“Absolutely – come right over here. What do you do? What sort of thing interests you?”

“I’d just like to browse what you’ve got for some new ideas. I have my own business too, and lately I’ve been looking for creative ways to freshen it up.”

“Excellent. I love talking to other self-employed folks. You know what? We just got in this new book about marketing that sounded really different from all the rest of them…let me find it for you.”

“Awesome. Thanks.”

I sipped coffee while browsing, and painlessly bought my new book using their handy iPad checkout. At their suggestion, I joined their mailing list, and decided to go home and “Follow” the store on Facebook to stay aware of their sales and community events like readings and workshops.

Pretty standard retail stuff, right?

But let’s tease apart that whole story. Here’s how the conversation flows, from their point of view:

1) Well, hi there. I’m glad you’re here. Make yourself comfortable.
2) What’s your story? Let’s talk about why you’ve come, even if you’re not entirely sure yourself.
3) Ahhh, I see. I think I may have something helpful. Let me show you.
4) Here’s how to get what you’ve decided on; we’ve made it easy.
5) You know, we should keep in touch, if you don’t mind. Here’s how.

A good website—one that’s human and helpful—says and does all of this too:

  • With your home page, you set the tone, with words and with imagery, so people feel an immediate sense of having arrived at a comfortable and helpful place.
  • That page also makes a connection with the reader right away by beginning a conversation with them: What’s going on with you right now? What did you come here to look for? How can I help? It’s not always clear who they are. Sometimes, since you have a specific audience in mind but don’t know for certain s/he’s the one reading, you have to make assumptions: “So many people are struggling with (X) right now – as many as a million people nationwide…”
  • Only then do you describe your main offerings in detail (products, services, help, wisdom). The bookstore dude didn’t meet me at the door waving a copy of Atlas Shrugged, trying to convince me I needed to re-read it right now. He asked questions. Listened. Suggested.
  • Provide super-streamlined ways to purchase the thing(s) I’ve now decided I most need. Note the shop owner didn’t walk me around and block my way by trying to sell me an Ironman DVD, a bookmark, and a copy of Where the Wild Things Are (fun fact: I already have two copies). You can have them displayed in your offerings; but pop it up in my face as an impulse buy or a upsell, and you’ve become “that guy.”
  • Whether they purchase or not, offer visitors ways to continue the conversation.
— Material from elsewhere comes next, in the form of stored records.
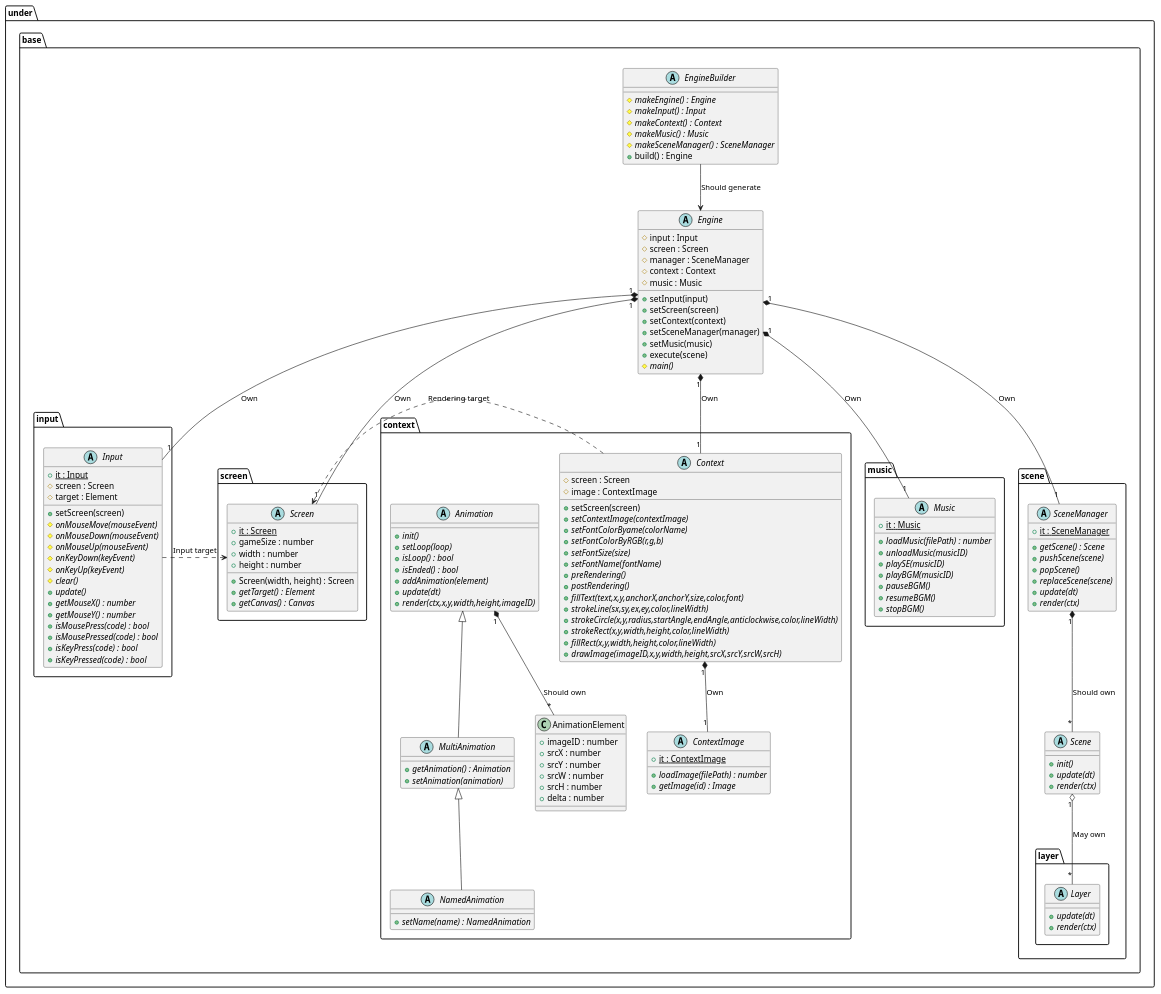
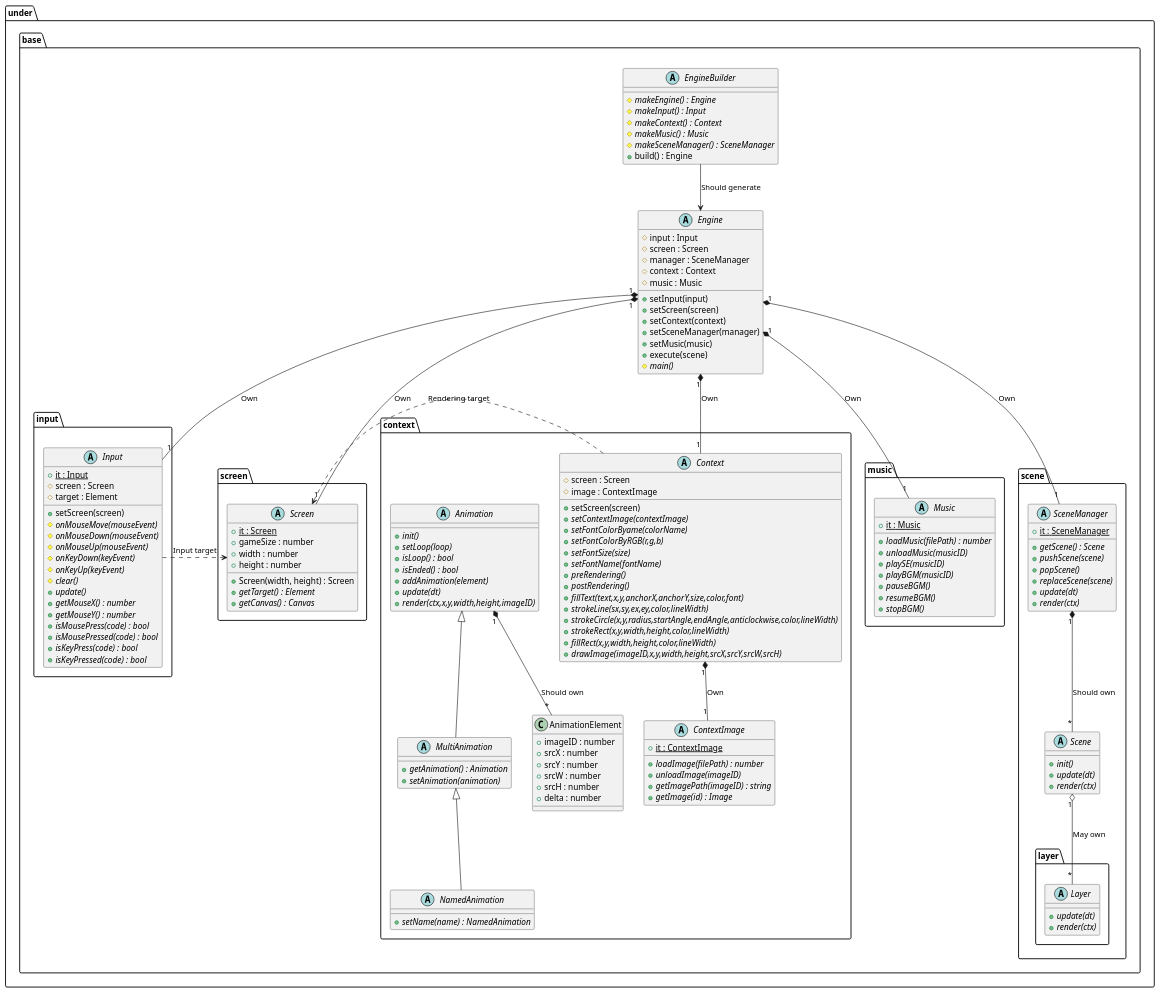
Before and after one commit to Expine/Under: the diagram in uml/gamebase/Base.wsd, drawn with PlantUML. The commit also changed 15 other files, not shown here.

```diff
--- a/uml/gamebase/Base.wsd
+++ b/uml/gamebase/Base.wsd
@@ -1,171 +1,173 @@
 @startuml GameBaseBase
 
 package under {
     package base {
         abstract EngineBuilder {
             {abstract} #makeEngine() : Engine
             {abstract} #makeInput() : Input
             {abstract} #makeContext() : Context
             {abstract} #makeMusic() : Music
             {abstract} #makeSceneManager() : SceneManager
             +build() : Engine
         }
         abstract Engine {
             #input : Input
             #screen : Screen
             #manager : SceneManager
             #context : Context
             #music : Music
             +setInput(input)
             +setScreen(screen)
             +setContext(context)
             +setSceneManager(manager)
             +setMusic(music)
             +execute(scene)
             {abstract} #main()
         }
 
         package input {
             abstract Input {
                 {static} +it : Input /' Singleton '/
                 #screen : Screen
                 #target : Element
                 +setScreen(screen)
                 {abstract} #onMouseMove(mouseEvent)
                 {abstract} #onMouseDown(mouseEvent)
                 {abstract} #onMouseUp(mouseEvent)
                 {abstract} #onKeyDown(keyEvent)
                 {abstract} #onKeyUp(keyEvent)
                 {abstract} #clear()
                 {abstract} +update()
                 {abstract} +getMouseX() : number
                 {abstract} +getMouseY() : number
                 {abstract} +isMousePress(code) : bool
                 {abstract} +isMousePressed(code) : bool
                 {abstract} +isKeyPress(code) : bool
                 {abstract} +isKeyPressed(code) : bool
             }
         }
 
         package screen {
             abstract Screen {
                 +Screen(width, height) : Screen
                 {static} +it : Screen /' Singleton '/
                 +gameSize : number
                 +width : number
                 +height : number
                 {abstract} +getTarget() : Element
                 {abstract} +getCanvas() : Canvas
             }
         }
 
         package music {
             abstract Music {
                 {static} +it : Music /' Singleton '/
                 {abstract} +loadMusic(filePath) : number
                 {abstract} +unloadMusic(musicID)
                 {abstract} +playSE(musicID)
                 {abstract} +playBGM(musicID)
                 {abstract} +pauseBGM()
                 {abstract} +resumeBGM()
                 {abstract} +stopBGM()
             }
         }
 
         package context {
             abstract Context {
                 #screen : Screen
                 #image : ContextImage
                 +setScreen(screen)
                 {abstract} +setContextImage(contextImage)
                 {abstract} +setFontColorByame(colorName)
                 {abstract} +setFontColorByRGB(r,g,b)
                 {abstract} +setFontSize(size)
                 {abstract} +setFontName(fontName)
                 {abstract} +preRendering()
                 {abstract} +postRendering()
                 {abstract} +fillText(text,x,y,anchorX,anchorY,size,color,font)
                 {abstract} +strokeLine(sx,sy,ex,ey,color,lineWidth)
                 {abstract} +strokeCircle(x,y,radius,startAngle,endAngle,anticlockwise,color,lineWidth)
                 {abstract} +strokeRect(x,y,width,height,color,lineWidth)
                 {abstract} +fillRect(x,y,width,height,color,lineWidth)
                 {abstract} +drawImage(imageID,x,y,width,height,srcX,srcY,srcW,srcH)
             }
             abstract ContextImage {
                 {static} +it : ContextImage /' Singleton '/
                 {abstract} +loadImage(filePath) : number
+                {abstract} +unloadImage(imageID)
+                {abstract} +getImagePath(imageID) : string
                 {abstract} +getImage(id) : Image
             }
 
             abstract Animation {
                 {abstract} +init()
                 {abstract} +setLoop(loop)
                 {abstract} +isLoop() : bool
                 {abstract} +isEnded() : bool
                 {abstract} +addAnimation(element)
                 {abstract} +update(dt)
                 {abstract} +render(ctx,x,y,width,height,imageID)
             }
             abstract MultiAnimation {
                 {abstract} +getAnimation() : Animation
                 {abstract} +setAnimation(animation)
             }
             abstract NamedAnimation {
                 {abstract} +setName(name) : NamedAnimation
             }
             class AnimationElement {
                 +imageID : number
                 +srcX : number
                 +srcY : number
                 +srcW : number
                 +srcH : number
                 +delta : number
             }
         }
 
         package scene {
             abstract SceneManager {
                 {static} +it : SceneManager /' Singleton '/
                 {abstract} +getScene() : Scene
                 {abstract} +pushScene(scene)
                 {abstract} +popScene()
                 {abstract} +replaceScene(scene)
                 {abstract} +update(dt)
                 {abstract} +render(ctx)
             }
             abstract Scene {
                 {abstract} +init()
                 {abstract} +update(dt)
                 {abstract} +render(ctx)
             }
 
             package layer {
                 abstract Layer {
                     {abstract} +update(dt)
                     {abstract} +render(ctx)
                 }
             }
         }
     }
 }
 
 EngineBuilder --> Engine : Should generate
 Engine "1"*-- "1" Screen : Own
 Engine "1"*-- "1" Input : Own
 Engine "1"*-- "1" SceneManager : Own
 Engine "1"*-- "1" Context : Own
 Engine "1"*-- "1" Music : Own
 
 Input .> Screen : Input target
 Context .> Screen : Rendering target
 
 SceneManager "1"*--"*" Scene : Should own
 Scene "1" o--"*" Layer : May own
 Context "1"*--"1" ContextImage : Own
 
 Animation "1"*--"*"AnimationElement : Should own
 
 Animation <|-- MultiAnimation
 MultiAnimation <|-- NamedAnimation
 
 @enduml
```
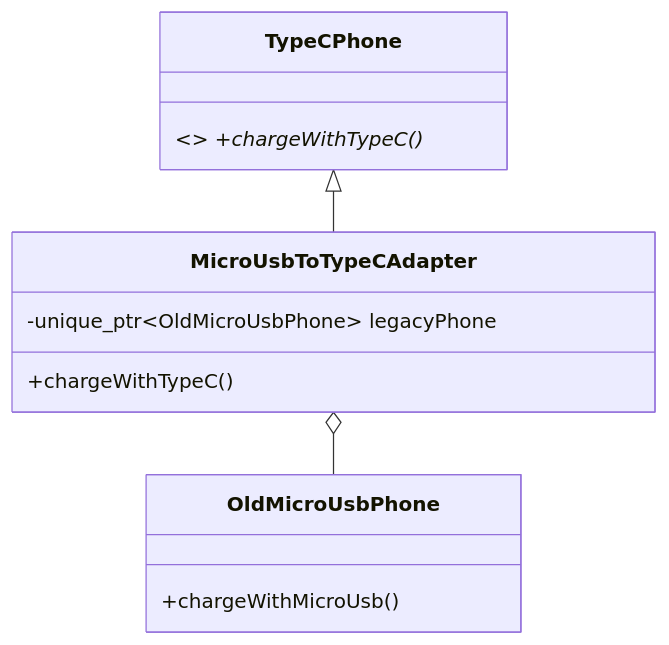
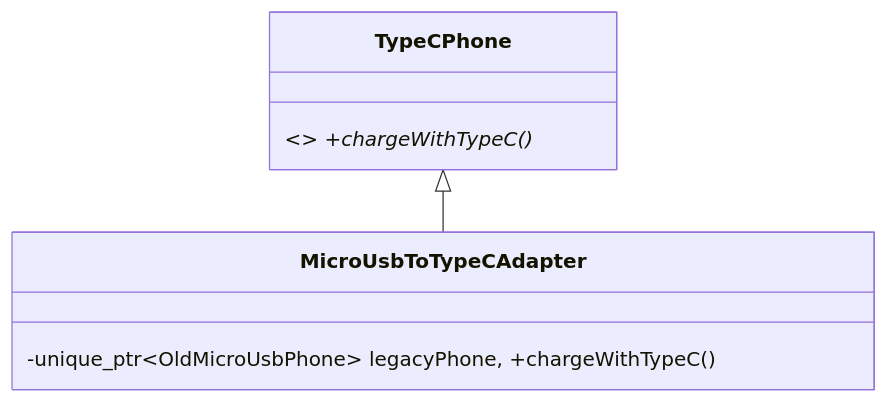
The ninth of 22 diagrams in readme.md (divyap271/systemDesign), drawn with Mermaid before and after one commit. The commit also changed other lines of this file, not shown here.

````diff
--- a/readme.md
+++ b/readme.md
@@ -188,11 +145,6 @@
 ```mermaid
 classDiagram
     class TypeCPhone { <<interface>> +chargeWithTypeC()* }
-    class OldMicroUsbPhone { +chargeWithMicroUsb() }
-    class MicroUsbToTypeCAdapter {
-        -unique_ptr~OldMicroUsbPhone~ legacyPhone
-        +chargeWithTypeC()
-    }
+    class MicroUsbToTypeCAdapter { -unique_ptr~OldMicroUsbPhone~ legacyPhone, +chargeWithTypeC() }
     TypeCPhone <|-- MicroUsbToTypeCAdapter
-    MicroUsbToTypeCAdapter o-- OldMicroUsbPhone
 ```
````
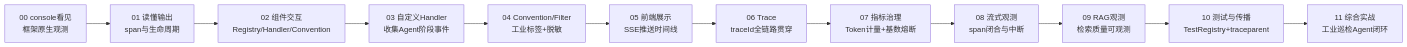
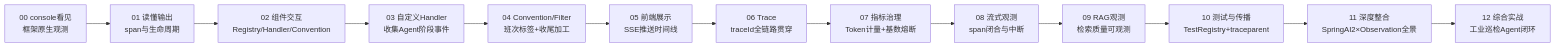
One commit to UranusGit/java-agent-learn changed the second of 2 diagrams in docs/附录/18-Observation/00-最小闭环：Agent各阶段输出打印到控制台.md. Above: the diagram before and after it, drawn with Mermaid. The commit also changed other lines of this file and 10 other files, not shown here.

````diff
--- a/docs/附录/18-Observation/00-最小闭环：Agent各阶段输出打印到控制台.md
+++ b/docs/附录/18-Observation/00-最小闭环：Agent各阶段输出打印到控制台.md
@@ -43,14 +43,15 @@
 ```mermaid
 graph LR
     A["00 console看见<br/>框架原生观测"] --> B["01 读懂输出<br/>span与生命周期"]
     B --> C["02 组件交互<br/>Registry/Handler/Convention"]
     C --> D["03 自定义Handler<br/>收集Agent阶段事件"]
-    D --> E["04 Convention/Filter<br/>工业标签+脱敏"]
+    D --> E["04 Convention/Filter<br/>班次标签+收尾加工"]
     E --> F["05 前端展示<br/>SSE推送时间线"]
     F --> G["06 Trace<br/>traceId全链路贯穿"]
     G --> H["07 指标治理<br/>Token计量+基数熔断"]
     H --> I["08 流式观测<br/>span闭合与中断"]
     I --> J["09 RAG观测<br/>检索质量可观测"]
     J --> K["10 测试与传播<br/>TestRegistry+traceparent"]
-    K --> L["11 综合实战<br/>工业巡检Agent闭环"]
+    K --> L["11 深度整合<br/>SpringAI2×Observation全景"]
+    L --> M["12 综合实战<br/>工业巡检Agent闭环"]
 ```
````
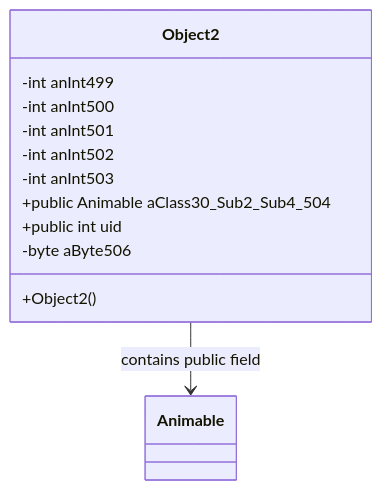
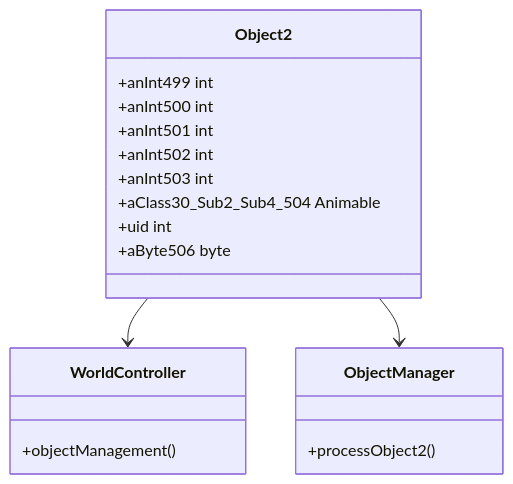
One commit to daxxog/solmud changed the diagram in bytecode/mapping/evidence/verified/Object2_OFQAEXFV.md. Above: the diagram before and after it, drawn with Mermaid. The commit also changed other lines of this file and 6 other files, not shown here.

````diff
--- a/bytecode/mapping/evidence/verified/Object2_OFQAEXFV.md
+++ b/bytecode/mapping/evidence/verified/Object2_OFQAEXFV.md
@@ -16,13 +17,15 @@
 ```mermaid
 classDiagram
-    Object2 --> Animable : contains public field
-    Object2 : +Object2()
-    Object2 : -int anInt499
-    Object2 : -int anInt500
-    Object2 : -int anInt501
-    Object2 : -int anInt502
-    Object2 : -int anInt503
-    Object2 : +public Animable aClass30_Sub2_Sub4_504
-    Object2 : +public int uid
-    Object2 : -byte aByte506
+    Object2 --> WorldController
+    Object2 --> ObjectManager
+    WorldController : +objectManagement()
+    ObjectManager : +processObject2()
+    Object2 : +anInt499 int
+    Object2 : +anInt500 int
+    Object2 : +anInt501 int
+    Object2 : +anInt502 int
+    Object2 : +anInt503 int
+    Object2 : +aClass30_Sub2_Sub4_504 Animable
+    Object2 : +uid int
+    Object2 : +aByte506 byte
 ```
````
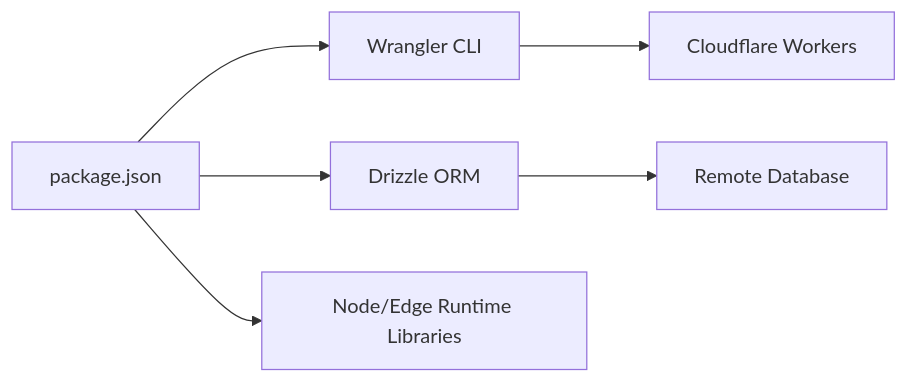
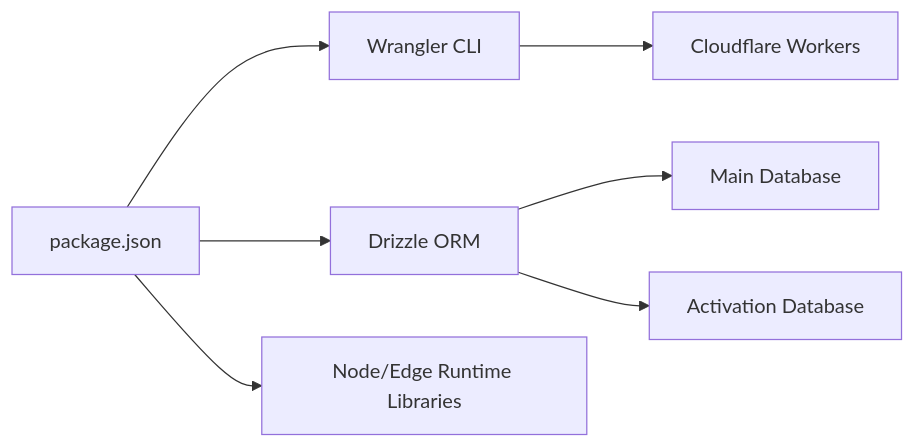
Before and after one commit to Mesililm-LLC/api.trackdub: the third of 3 diagrams in .qoder/repowiki/en/content/Deployment Guide/Deployment Guide.md, drawn with Mermaid. The commit also changed other lines of this file and 37 other files, not shown here.

````diff
--- a/.qoder/repowiki/en/content/Deployment Guide/Deployment Guide.md
+++ b/.qoder/repowiki/en/content/Deployment Guide/Deployment Guide.md
@@ -247,8 +343,9 @@
 ```mermaid
 graph LR
 P["package.json"] --> W["Wrangler CLI"]
 P --> DZ["Drizzle ORM"]
 P --> RUNTIME["Node/Edge Runtime Libraries"]
 W --> CF["Cloudflare Workers"]
-DZ --> DB["Remote Database"]
+DZ --> MAIN_DB["Main Database"]
+DZ --> ACT_DB["Activation Database"]
 ```
````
This can be through the site, through an email signup , or through social media.

What you can do next:

Take a look at your own home page and website.

What’s the conversation that’s taking place, even if it might currently be one-sided? What’s missing?

As usual, you can always contact me for inspiration and help. Have a great week!

 


 

Thanks for stopping by!

If you have a heart-based business and this message resonated with you, I’d love to have you keep in touch (in times like these, having a community of people who ‘get’ us can make all the difference between a great day and “I’m just going back to bed”). Here are some ways:

  • I send out a monthly email missive with stuff of interest to people like us – from non-geeky tech tips, to new resources for small businesses and freelancers, to feelgood stories of what’s working out there. Give it a try and see if it’s of interest to you.
  • I’m on Facebook at https://facebook.com/websitesforgood and we have some great conversations there. It’s also a great place to see new writings of all kinds.
  • Think about a free 30-minute consultation with me to tell me what you’re up to, talk through new ideas or directions for your work, or talk about how to better tell your story online.